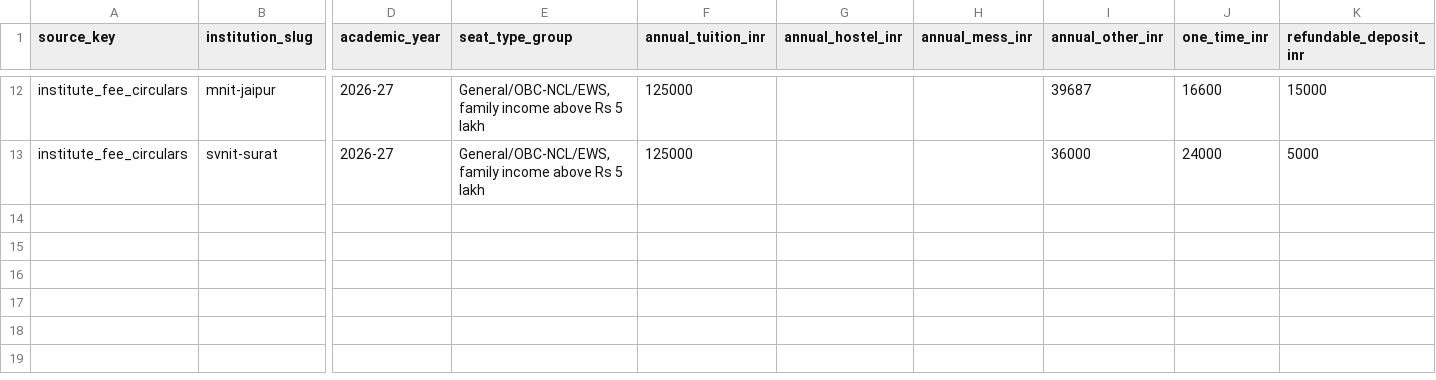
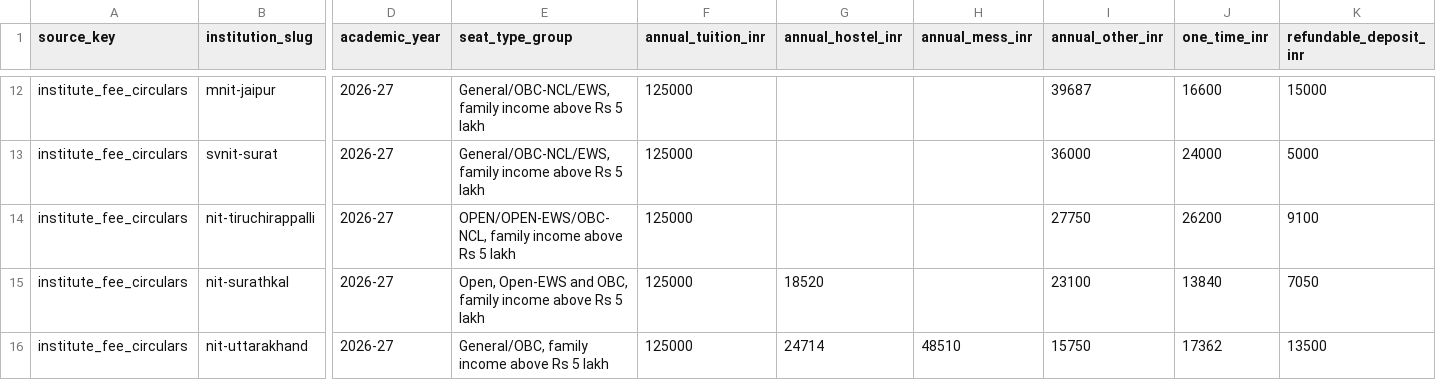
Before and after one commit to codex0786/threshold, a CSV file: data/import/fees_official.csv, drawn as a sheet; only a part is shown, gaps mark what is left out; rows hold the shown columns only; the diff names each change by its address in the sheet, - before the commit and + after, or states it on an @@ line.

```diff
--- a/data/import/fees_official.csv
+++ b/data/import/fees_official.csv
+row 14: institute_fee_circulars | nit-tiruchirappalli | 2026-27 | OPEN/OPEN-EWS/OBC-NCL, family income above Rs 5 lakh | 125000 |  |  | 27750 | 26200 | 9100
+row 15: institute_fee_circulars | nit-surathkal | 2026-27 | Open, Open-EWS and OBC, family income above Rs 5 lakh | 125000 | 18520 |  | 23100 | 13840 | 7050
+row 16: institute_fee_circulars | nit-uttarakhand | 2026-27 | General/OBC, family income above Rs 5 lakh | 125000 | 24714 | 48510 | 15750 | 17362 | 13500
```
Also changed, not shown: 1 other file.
____
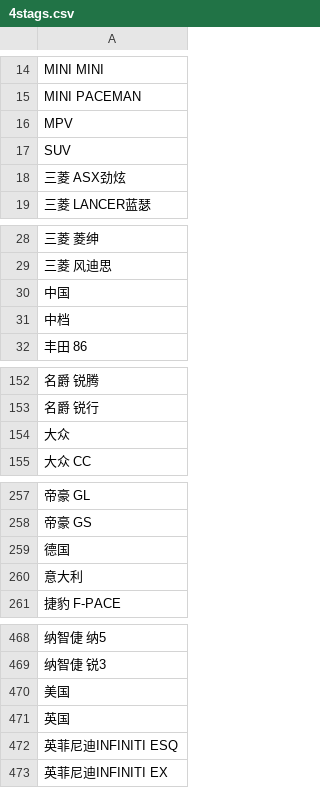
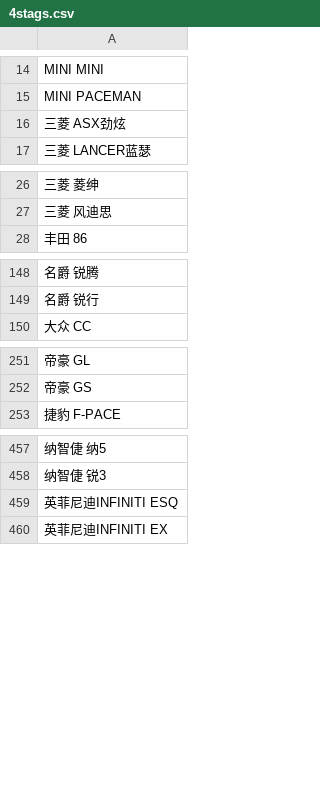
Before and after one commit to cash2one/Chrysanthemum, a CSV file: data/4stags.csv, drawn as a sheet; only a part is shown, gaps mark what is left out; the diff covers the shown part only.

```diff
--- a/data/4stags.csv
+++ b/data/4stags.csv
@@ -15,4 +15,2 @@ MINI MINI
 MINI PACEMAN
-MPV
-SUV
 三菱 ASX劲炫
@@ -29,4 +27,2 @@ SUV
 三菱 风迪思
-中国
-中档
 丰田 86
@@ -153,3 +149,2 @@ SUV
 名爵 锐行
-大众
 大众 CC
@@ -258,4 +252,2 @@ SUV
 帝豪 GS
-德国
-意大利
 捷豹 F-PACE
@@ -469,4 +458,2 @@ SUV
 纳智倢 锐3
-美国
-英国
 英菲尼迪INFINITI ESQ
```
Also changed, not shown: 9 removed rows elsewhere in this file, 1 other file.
____
## WORK INSTRUCTION:
Copy out every line of the data that includes the word "Also".

## ANSWER FOR THE TASK:
Also changed, not shown: 1 other file.
Also changed, not shown: 9 removed rows elsewhere in this file, 1 other file.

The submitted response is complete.